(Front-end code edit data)
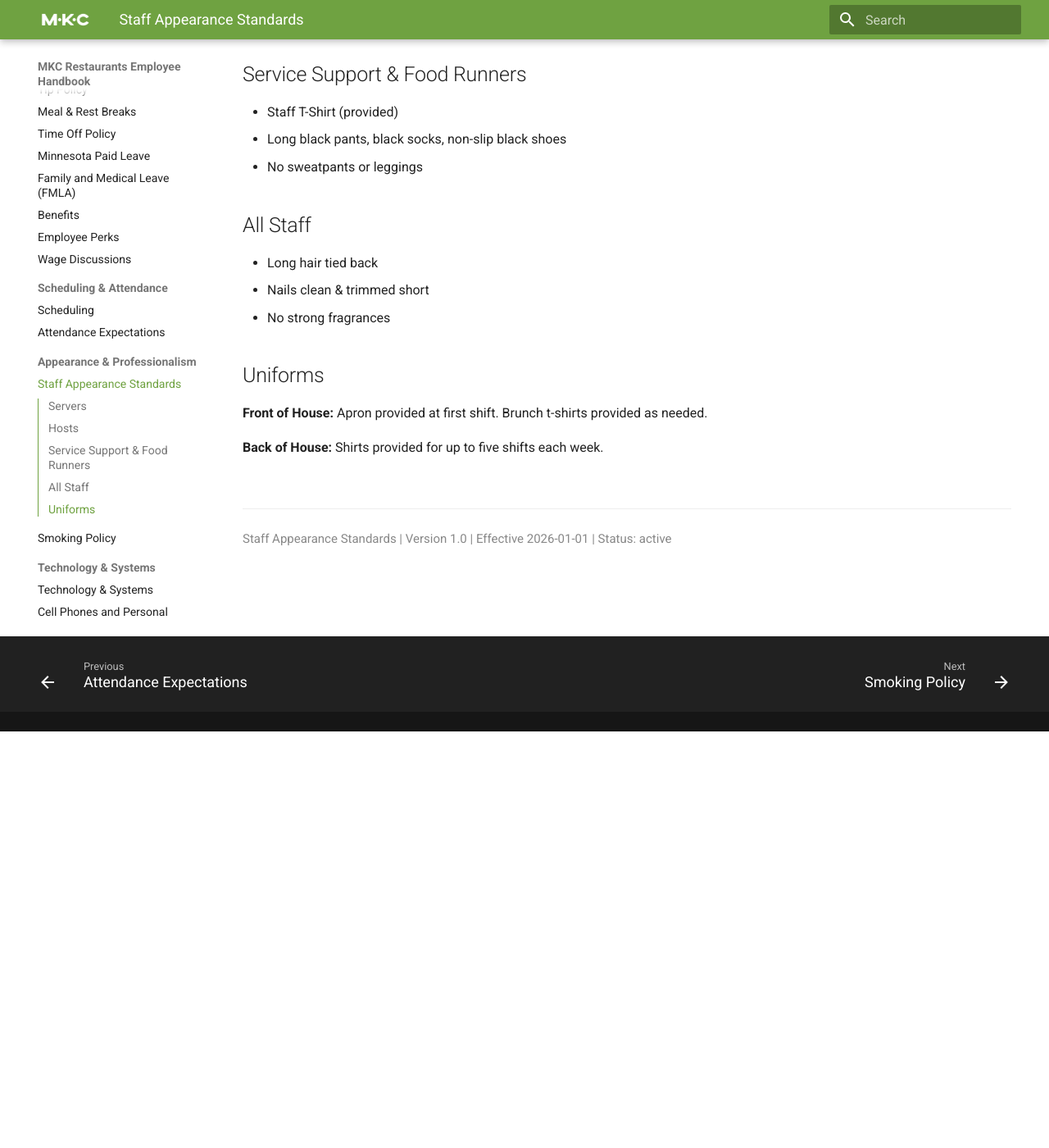
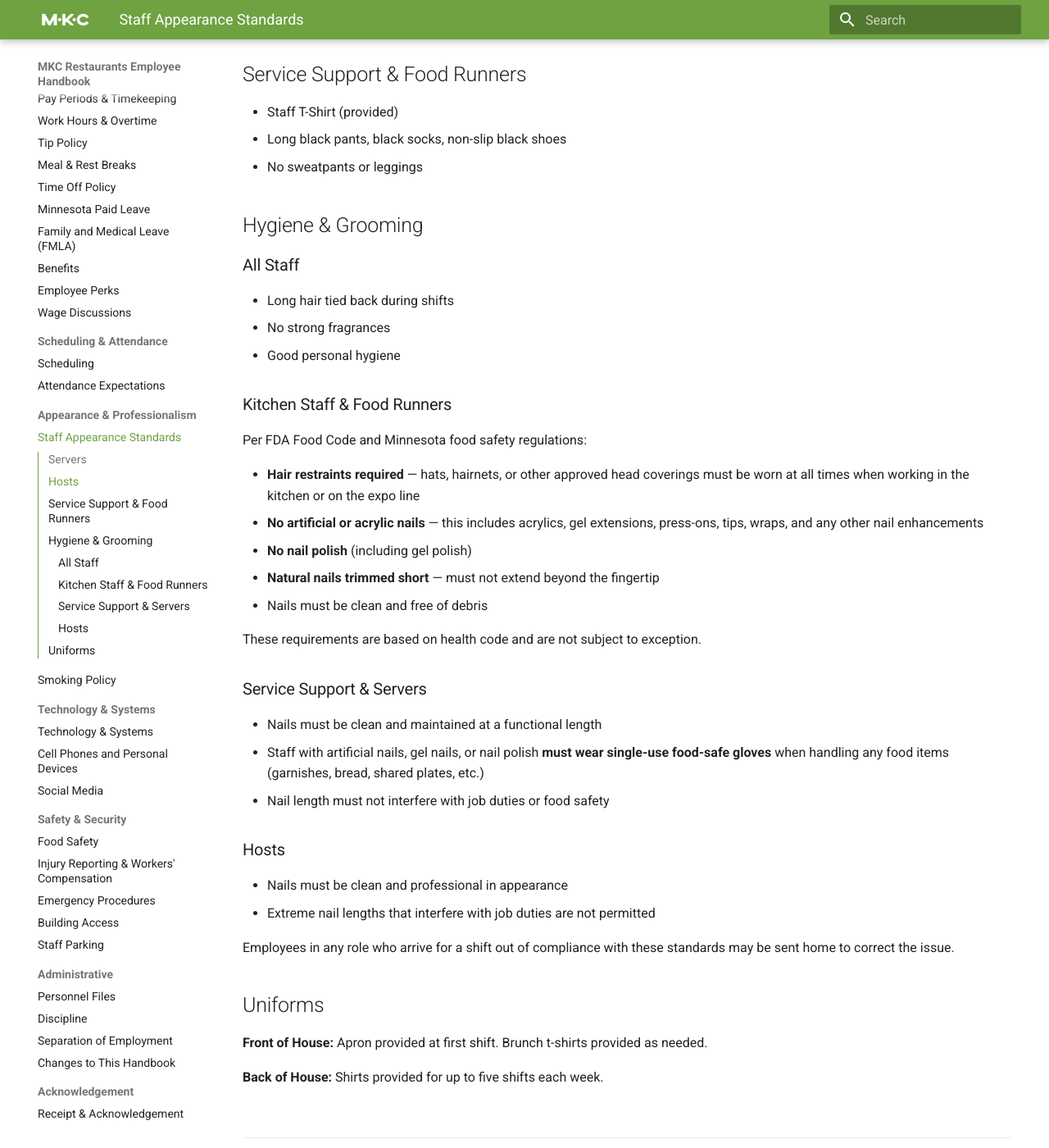
Before and after one commit to JustinAhlstrom-MKC/handbook, an MkDocs documentation site: the page built from policies/06-appearance/appearance-standards.md, in a window 1280 px wide and 1400 px high, scrolled down 508 px. Shown: the whole window at 82% size. Built offline with MkDocs 1.6.1 and Material for MkDocs 9.7.7, drawn with Linux system fonts in a browser that asks for light colours.

Commit message:
Add role-based nail and hair restraint standards to appearance policy
Expand hygiene section with tiered food safety requirements:
- Kitchen & food runners: hair restraints, no artificial nails/polish (FDA Food Code)
- Service support & servers: gloves required with artificial nails
- Hosts: professional standard

Co-Authored-By: Claude Opus 4.6 <noreply@anthropic.com>

```diff
--- a/policies/06-appearance/appearance-standards.md
+++ b/policies/06-appearance/appearance-standards.md
@@ -27,11 +27,38 @@ applies_to: all
 - Long black pants, black socks, non-slip black shoes
 - No sweatpants or leggings
 
-## All Staff
+## Hygiene & Grooming
 
-- Long hair tied back
-- Nails clean & trimmed short
+### All Staff
+
+- Long hair tied back during shifts
 - No strong fragrances
+- Good personal hygiene
+
+### Kitchen Staff & Food Runners
+
+Per FDA Food Code and Minnesota food safety regulations:
+
+- **Hair restraints required** — hats, hairnets, or other approved head coverings must be worn at all times when working in the kitchen or on the expo line
+- **No artificial or acrylic nails** — this includes acrylics, gel extensions, press-ons, tips, wraps, and any other nail enhancements
+- **No nail polish** (including gel polish)
+- **Natural nails trimmed short** — must not extend beyond the fingertip
+- Nails must be clean and free of debris
+
+These requirements are based on health code and are not subject to exception.
+
+### Service Support & Servers
+
+- Nails must be clean and maintained at a functional length
+- Staff with artificial nails, gel nails, or nail polish **must wear single-use food-safe gloves** when handling any food items (garnishes, bread, shared plates, etc.)
+- Nail length must not interfere with job duties or food safety
+
+### Hosts
+
+- Nails must be clean and professional in appearance
+- Extreme nail lengths that interfere with job duties are not permitted
+
+Employees in any role who arrive for a shift out of compliance with these standards may be sent home to correct the issue.
 
 ## Uniforms
 
```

=== TASK BRIEF ===
The answer must be an exact copy of the entries, with the pictures omitted.

=== OUTPUT ===
Before and after one commit to JustinAhlstrom-MKC/handbook, an MkDocs documentation site: the page built from policies/06-appearance/appearance-standards.md, in a window 1280 px wide and 1400 px high, scrolled down 508 px. Shown: the whole window at 82% size. Built offline with MkDocs 1.6.1 and Material for MkDocs 9.7.7, drawn with Linux system fonts in a browser that asks for light colours.

Commit message:
Add role-based nail and hair restraint standards to appearance policy
Expand hygiene section with tiered food safety requirements:
- Kitchen & food runners: hair restraints, no artificial nails/polish (FDA Food Code)
- Service support & servers: gloves required with artificial nails
- Hosts: professional standard

Co-Authored-By: Claude Opus 4.6 <noreply@anthropic.com>

```diff
--- a/policies/06-appearance/appearance-standards.md
+++ b/policies/06-appearance/appearance-standards.md
@@ -27,11 +27,38 @@ applies_to: all
 - Long black pants, black socks, non-slip black shoes
 - No sweatpants or leggings
 
-## All Staff
+## Hygiene & Grooming
 
-- Long hair tied back
-- Nails clean & trimmed short
+### All Staff
+
+- Long hair tied back during shifts
 - No strong fragrances
+- Good personal hygiene
+
+### Kitchen Staff & Food Runners
+
+Per FDA Food Code and Minnesota food safety regulations:
+
+- **Hair restraints required** — hats, hairnets, or other approved head coverings must be worn at all times when working in the kitchen or on the expo line
+- **No artificial or acrylic nails** — this includes acrylics, gel extensions, press-ons, tips, wraps, and any other nail enhancements
+- **No nail polish** (including gel polish)
+- **Natural nails trimmed short** — must not extend beyond the fingertip
+- Nails must be clean and free of debris
+
+These requirements are based on health code and are not subject to exception.
+
+### Service Support & Servers
+
+- Nails must be clean and maintained at a functional length
+- Staff with artificial nails, gel nails, or nail polish **must wear single-use food-safe gloves** when handling any food items (garnishes, bread, shared plates, etc.)
+- Nail length must not interfere with job duties or food safety
+
+### Hosts
+
+- Nails must be clean and professional in appearance
+- Extreme nail lengths that interfere with job duties are not permitted
+
+Employees in any role who arrive for a shift out of compliance with these standards may be sent home to correct the issue.
 
 ## Uniforms
 
```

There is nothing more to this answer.